START Supplied entries

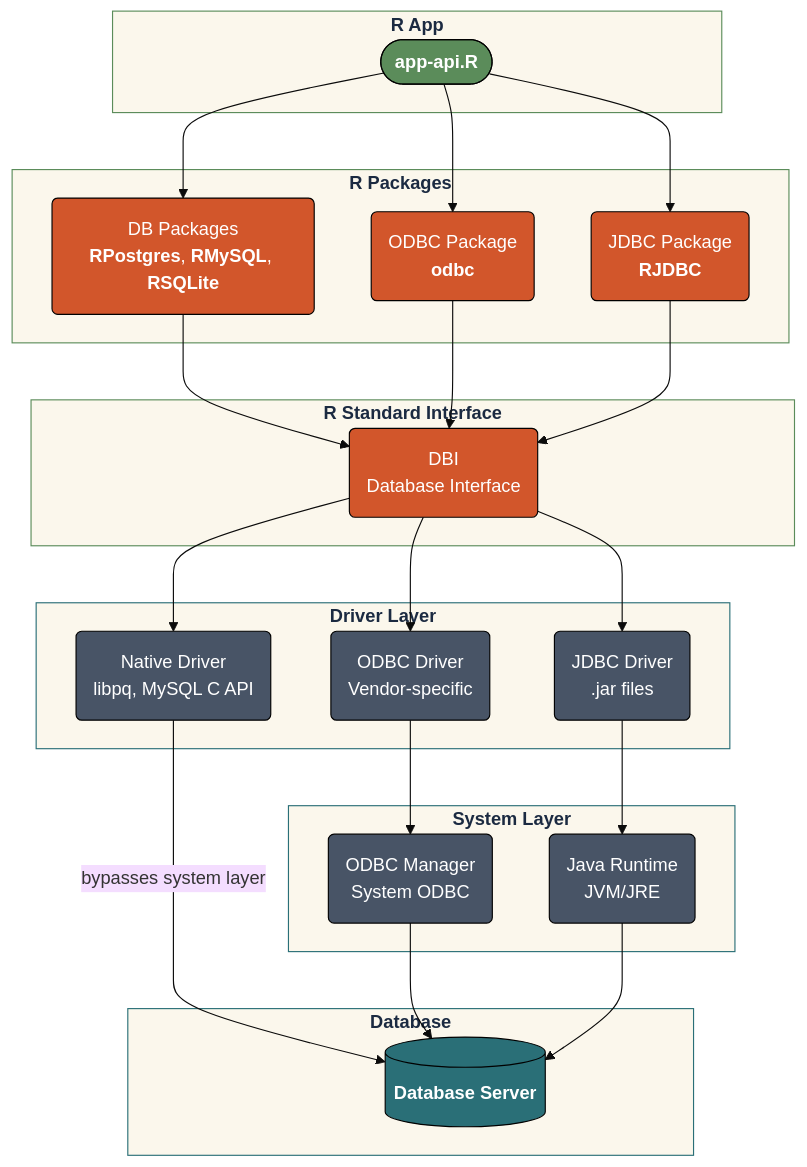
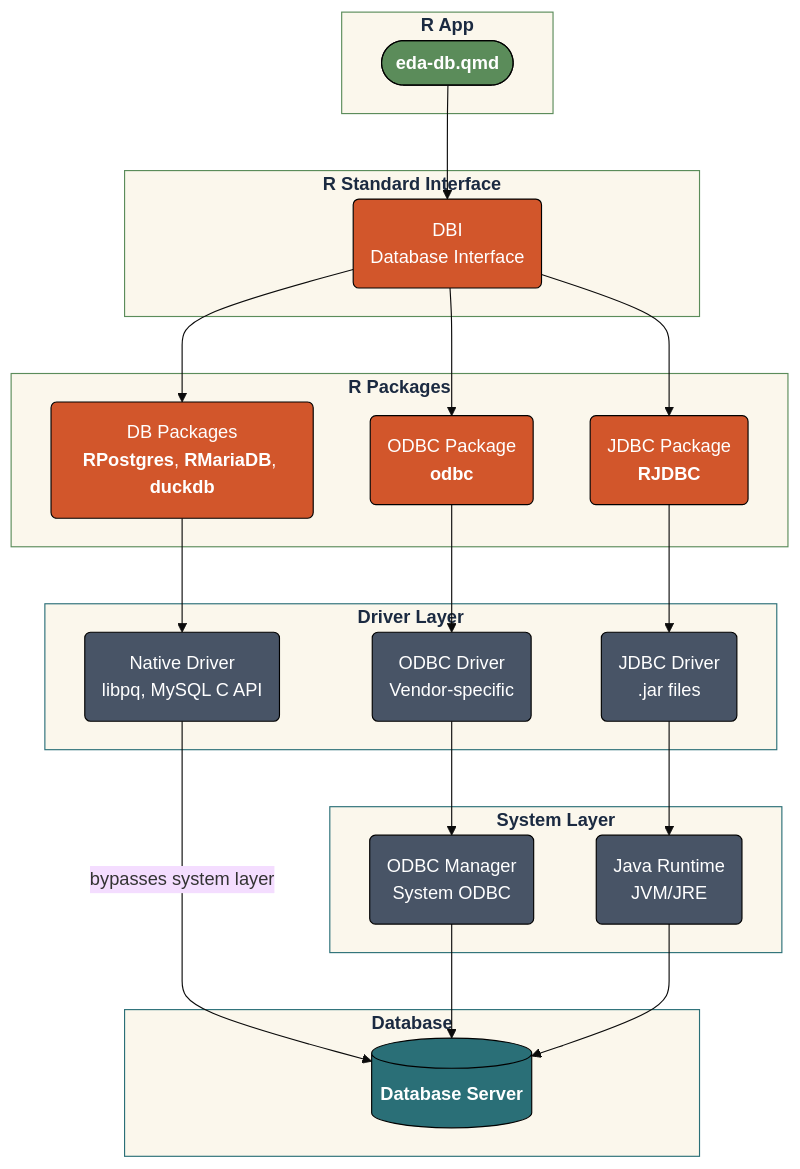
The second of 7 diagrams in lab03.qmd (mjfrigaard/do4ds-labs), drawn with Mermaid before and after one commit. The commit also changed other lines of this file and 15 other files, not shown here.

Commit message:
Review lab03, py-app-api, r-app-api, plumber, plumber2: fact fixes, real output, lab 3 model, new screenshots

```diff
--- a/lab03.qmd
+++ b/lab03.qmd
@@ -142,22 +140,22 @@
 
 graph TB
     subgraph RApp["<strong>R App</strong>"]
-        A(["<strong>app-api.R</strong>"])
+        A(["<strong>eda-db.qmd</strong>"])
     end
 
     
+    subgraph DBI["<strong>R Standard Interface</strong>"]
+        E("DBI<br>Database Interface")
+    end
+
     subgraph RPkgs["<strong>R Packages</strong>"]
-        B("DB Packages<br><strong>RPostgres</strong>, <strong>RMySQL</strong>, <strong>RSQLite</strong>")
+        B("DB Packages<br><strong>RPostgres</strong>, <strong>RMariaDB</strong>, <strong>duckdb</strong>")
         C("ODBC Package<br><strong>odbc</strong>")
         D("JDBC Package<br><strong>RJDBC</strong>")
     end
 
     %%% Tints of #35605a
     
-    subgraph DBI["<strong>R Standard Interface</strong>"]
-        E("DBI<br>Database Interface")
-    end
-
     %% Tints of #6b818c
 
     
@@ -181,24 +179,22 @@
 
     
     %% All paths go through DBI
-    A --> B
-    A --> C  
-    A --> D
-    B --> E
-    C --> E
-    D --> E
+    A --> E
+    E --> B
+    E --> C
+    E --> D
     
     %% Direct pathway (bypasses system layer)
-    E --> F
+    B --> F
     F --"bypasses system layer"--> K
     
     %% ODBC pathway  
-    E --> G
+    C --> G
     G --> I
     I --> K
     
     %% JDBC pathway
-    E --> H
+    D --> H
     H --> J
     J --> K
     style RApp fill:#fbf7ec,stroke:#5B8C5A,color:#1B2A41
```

END Supplied entries

What to produce: The records above are to be retyped exactly, with every picture left out.

Result of the exercise:
The second of 7 diagrams in lab03.qmd (mjfrigaard/do4ds-labs), drawn with Mermaid before and after one commit. The commit also changed other lines of this file and 15 other files, not shown here.

Commit message:
Review lab03, py-app-api, r-app-api, plumber, plumber2: fact fixes, real output, lab 3 model, new screenshots

```diff
--- a/lab03.qmd
+++ b/lab03.qmd
@@ -142,22 +140,22 @@
 
 graph TB
     subgraph RApp["<strong>R App</strong>"]
-        A(["<strong>app-api.R</strong>"])
+        A(["<strong>eda-db.qmd</strong>"])
     end
 
     
+    subgraph DBI["<strong>R Standard Interface</strong>"]
+        E("DBI<br>Database Interface")
+    end
+
     subgraph RPkgs["<strong>R Packages</strong>"]
-        B("DB Packages<br><strong>RPostgres</strong>, <strong>RMySQL</strong>, <strong>RSQLite</strong>")
+        B("DB Packages<br><strong>RPostgres</strong>, <strong>RMariaDB</strong>, <strong>duckdb</strong>")
         C("ODBC Package<br><strong>odbc</strong>")
         D("JDBC Package<br><strong>RJDBC</strong>")
     end
 
     %%% Tints of #35605a
     
-    subgraph DBI["<strong>R Standard Interface</strong>"]
-        E("DBI<br>Database Interface")
-    end
-
     %% Tints of #6b818c
 
     
@@ -181,24 +179,22 @@
 
     
     %% All paths go through DBI
-    A --> B
-    A --> C  
-    A --> D
-    B --> E
-    C --> E
-    D --> E
+    A --> E
+    E --> B
+    E --> C
+    E --> D
     
     %% Direct pathway (bypasses system layer)
-    E --> F
+    B --> F
     F --"bypasses system layer"--> K
     
     %% ODBC pathway  
-    E --> G
+    C --> G
     G --> I
     I --> K
     
     %% JDBC pathway
-    E --> H
+    D --> H
     H --> J
     J --> K
     style RApp fill:#fbf7ec,stroke:#5B8C5A,color:#1B2A41
```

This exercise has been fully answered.